Zarif is slated to meet with Kerry and other ministers from the P5+1 group, which is negotiating a deal over Iran's nuclear energy program.
The meeting comes following the election of new Iranian President Hassan Rouhani, who is viewed as a centrist, and has reached out to the U.S.
President Obama and Rouhani are both slated to address the United Nations General Assembly meeting on Tuesday and the White House has suggested that the two leaders may briefly speak.
Press secretary Jay Carney said last week that Obama was "willing" to have a meeting but said that Tehran must show they were serious about resuming nuclear talks. He added that no meetings were "currently planned."
Deputy National Security Adviser Ben Rhodes on Monday said the White House is not ruling out a meeting between Obama and Rouhani, although he said nothing is scheduled right now.
“Kerry will be meeting with the P5 partners and the Iranian foreign minister – in an effort to hold Iran accountable while being open to a diplomatic resolution,” Rhodes told reporters traveling to New York with the president.
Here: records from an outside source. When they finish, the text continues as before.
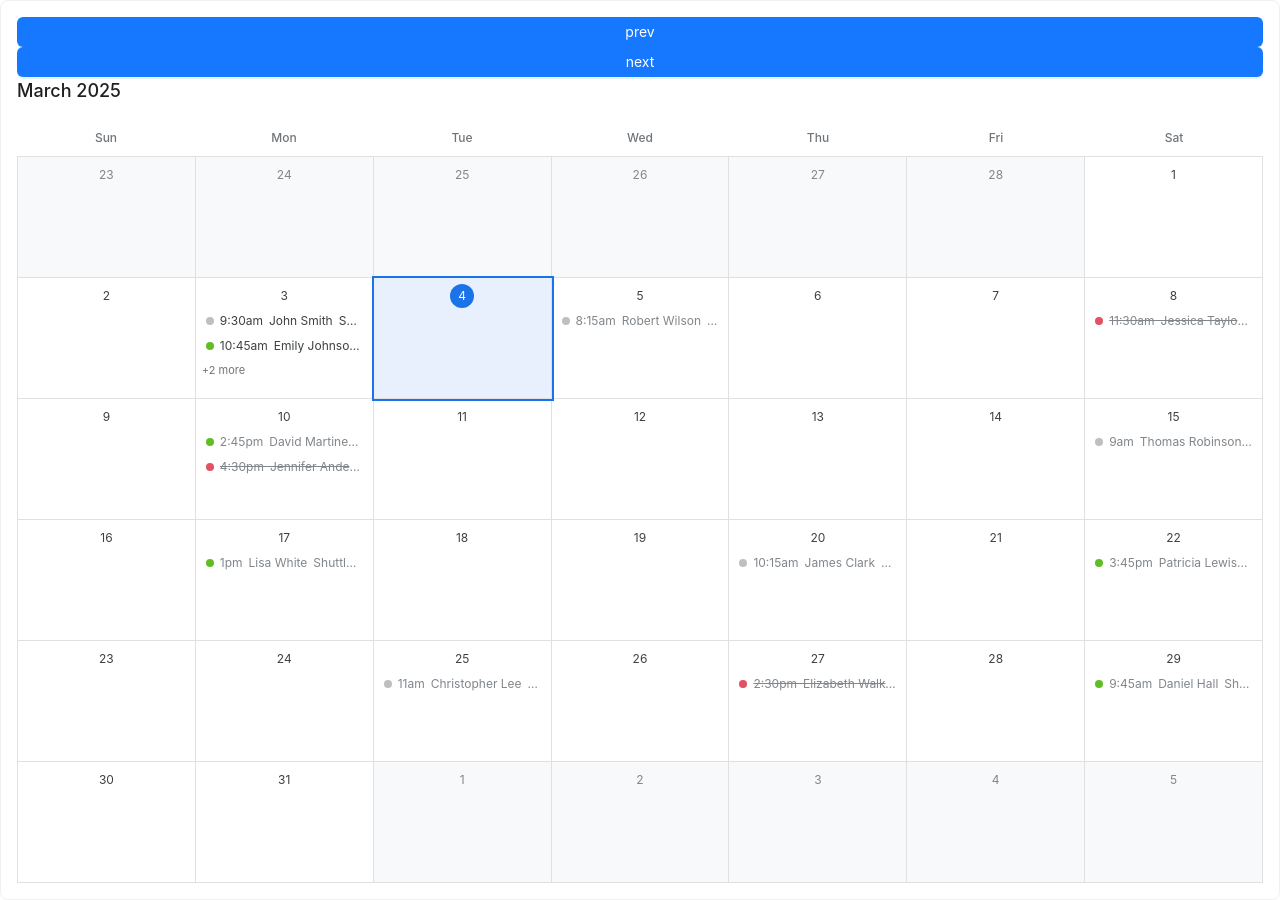
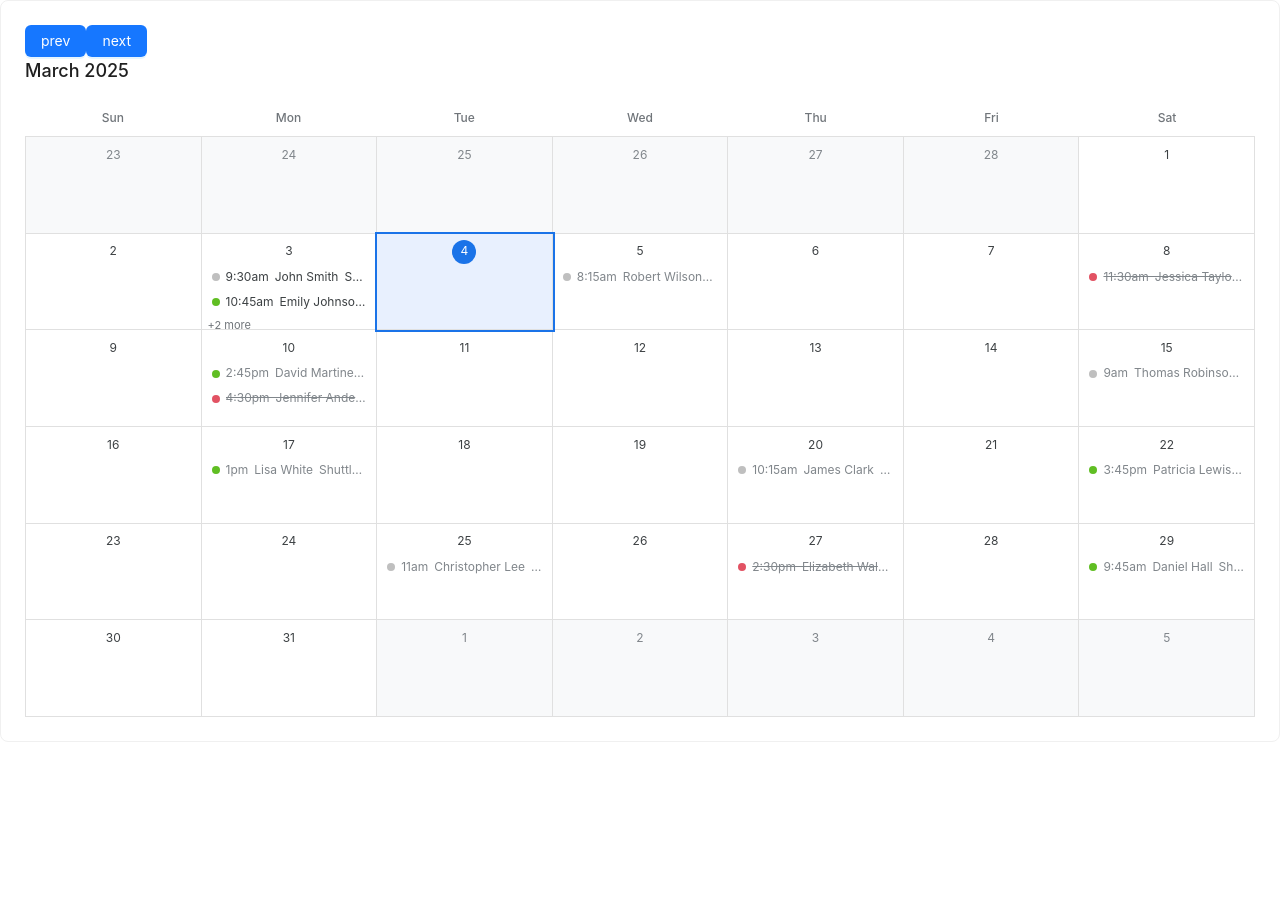
Before and after one commit to vinctustech/calendar-test, a React (Vite) app: page / in a window 1280 px wide. After the commit the page ends 800 px from the top, so only its background shows below. Built offline with nearby package versions, Linux system fonts and the light colour scheme.

Commit message:
fix automatic sizing

```diff
--- a/src/App.tsx
+++ b/src/App.tsx
@@ -1,103 +1,101 @@
 import { SetStateAction, useState } from 'react'
-import Calendar from './Calendar'
-import { Badge, Button, Card } from 'antd'
+import Calendar, { CalendarEvent } from './Calendar'
+import { Button, Card } from 'antd'
 
 function App() {
   const [currentMonth, setCurrentMonth] = useState(new Date().getMonth())
   const [currentYear, setCurrentYear] = useState(new Date().getFullYear())
 
-  // Updated sample events for fleet management with the format:
-  // ${h:mma}\u2002${customer.firstName} ${customer.lastName}\u2002{workflow.name}\u2002{store.name}
-  const sampleEvents = [
+  const sampleEvents: CalendarEvent[] = [
     {
       date: new Date(2025, 2, 3, 9, 30),
       title: '9:30am\u2002John Smith\u2002Shuttle Drop-off\u2002Alpha Store',
       color: '#bfbfbf',
-      cancelled: false,
+      strikethrough: false,
     },
     {
       date: new Date(2025, 2, 3, 10, 45),
       title: '10:45am\u2002Emily Johnson\u2002Shuttle Pickup\u2002Alpha Store',
       color: '#60be23',
-      cancelled: false,
+      strikethrough: false,
     },
     {
       date: new Date(2025, 2, 3, 13, 15),
       title: '1:15pm\u2002Michael Brown\u2002Part Delivery\u2002Alpha Store',
       color: '#bfbfbf',
-      cancelled: false,
+      strikethrough: false,
     },
     {
       date: new Date(2025, 2, 3, 15, 0),
       title: '3pm\u2002Sarah Davis\u2002Part Pickup\u2002Alpha Store',
       color: '#60be23',
-      cancelled: false,
+      strikethrough: false,
     },
     {
       date: new Date(2025, 2, 5, 8, 15),
       title: '8:15am\u2002Robert Wilson\u2002Valet Pickup\u2002Alpha Store',
       color: '#bfbfbf',
-      cancelled: false,
+      strikethrough: false,
     },
     {
       date: new Date(2025, 2, 8, 11, 30),
       title: '11:30am\u2002Jessica Taylor\u2002Valet Drop-off\u2002Alpha Store',
       color: '#e25263',
-      cancelled: true,
+      strikethrough: true,
     },
     {
       date: new Date(2025, 2, 10, 14, 45),
       title: '2:45pm\u2002David Martinez\u2002Task\u2002Alpha Store',
       color: '#60be23',
-      cancelled: false,
+      strikethrough: false,
     },
     {
       date: new Date(2025, 2, 10, 16, 30),
       title: '4:30pm\u2002Jennifer Anderson\u2002Shuttle Pickup\u2002Alpha Store',
       color: '#e25263',
-      cancelled: true,
+      strikethrough: true,
     },
     {
       date: new Date(2025, 2, 15, 9, 0),
       title: '9am\u2002Thomas Robinson\u2002Part Delivery\u2002Alpha Store',
       color: '#bfbfbf',
-      cancelled: false,
+      strikethrough: false,
     },
     {
       date: new Date(2025, 2, 17, 13, 0),
       title: '1pm\u2002Lisa White\u2002Shuttle Drop-off\u2002Alpha Store',
       color: '#60be23',
-      cancelled: false,
+      strikethrough: false,
     },
     {
       date: new Date(2025, 2, 20, 10, 15),
       title: '10:15am\u2002James Clark\u2002Valet Pickup\u2002Alpha Store',
       color: '#bfbfbf',
-      cancelled: false,
+      strikethrough: false,
     },
     {
       date: new Date(2025, 2, 22, 15, 45),
       title: '3:45pm\u2002Patricia Lewis\u2002Task\u2002Alpha Store',
       color: '#60be23',
-      cancelled: false,
+      strikethrough: false,
     },
     {
       date: new Date(2025, 2, 25, 11, 0),
       title: '11am\u2002Christopher Lee\u2002Part Pickup\u2002Alpha Store',
       color: '#bfbfbf',
-      cancelled: false,
+      strikethrough: false,
     },
     {
       date: new Date(2025, 2, 27, 14, 30),
       title: '2:30pm\u2002Elizabeth Walker\u2002Valet Drop-off\u2002Alpha Store',
       color: '#e25263',
-      cancelled: true,
+      strikethrough: true,
     },
     {
       date: new Date(2025, 2, 29, 9, 45),
       title: '9:45am\u2002Daniel Hall\u2002Shuttle Pickup\u2002Alpha Store',
       color: '#60be23',
-      cancelled: false,
+      strikethrough: false,
     },
   ]
 
@@ -127,25 +125,16 @@ function App() {
   // }
 
   return (
-    <Card
-      style={{ width: '100%', height: 900, display: 'flex', flexDirection: 'column' }}
-      styles={{
-        body: {
-          flex: 1,
-          display: 'flex',
-          flexDirection: 'column',
-          padding: '16px',
-          overflow: 'hidden',
-        },
-      }}
-    >
+    <Card>
       <Button type="primary" onClick={prevMonth}>
         prev
       </Button>
       <Button type="primary" onClick={nextMonth}>
         next
       </Button>
-      <Calendar month={currentMonth} year={currentYear} events={sampleEvents} />
+      <div style={{ height: 'calc(100vh - 140px)' }}>
+        <Calendar month={currentMonth} year={currentYear} events={sampleEvents} />
+      </div>
     </Card>
   )
 }
--- a/src/Calendar/index.tsx
+++ b/src/Calendar/index.tsx
@@ -5,7 +5,7 @@ export type CalendarEvent = {
   date: Date
   title: string
   color: string
-  cancelled?: boolean
+  strikethrough?: boolean
 }
 export type CalendarProps = {
   month: number
@@ -193,7 +193,7 @@ const Calendar: FC<CalendarProps> = ({
                     className={`
                       event-item
                       ${isFutureDate(event.date) ? 'future-event' : ''}
-                      ${event.cancelled ? 'cancelled-event' : ''}
+                      ${event.strikethrough ? 'cancelled-event' : ''}
                     `}
                     onClick={(e) => {
                       e.stopPropagation()
```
Iran insists that its nuclear program is for peaceful energy purposes, but the U.S., European Union and UN have instituted sanctions, charging Tehran with secretly developing weapons.
Last week Rouhani said he had received letters from Obama after his election and called for "constructive" dialogue in an op-ed in the Washington Post.
This story was published at 11:58 a.m. and has been updated.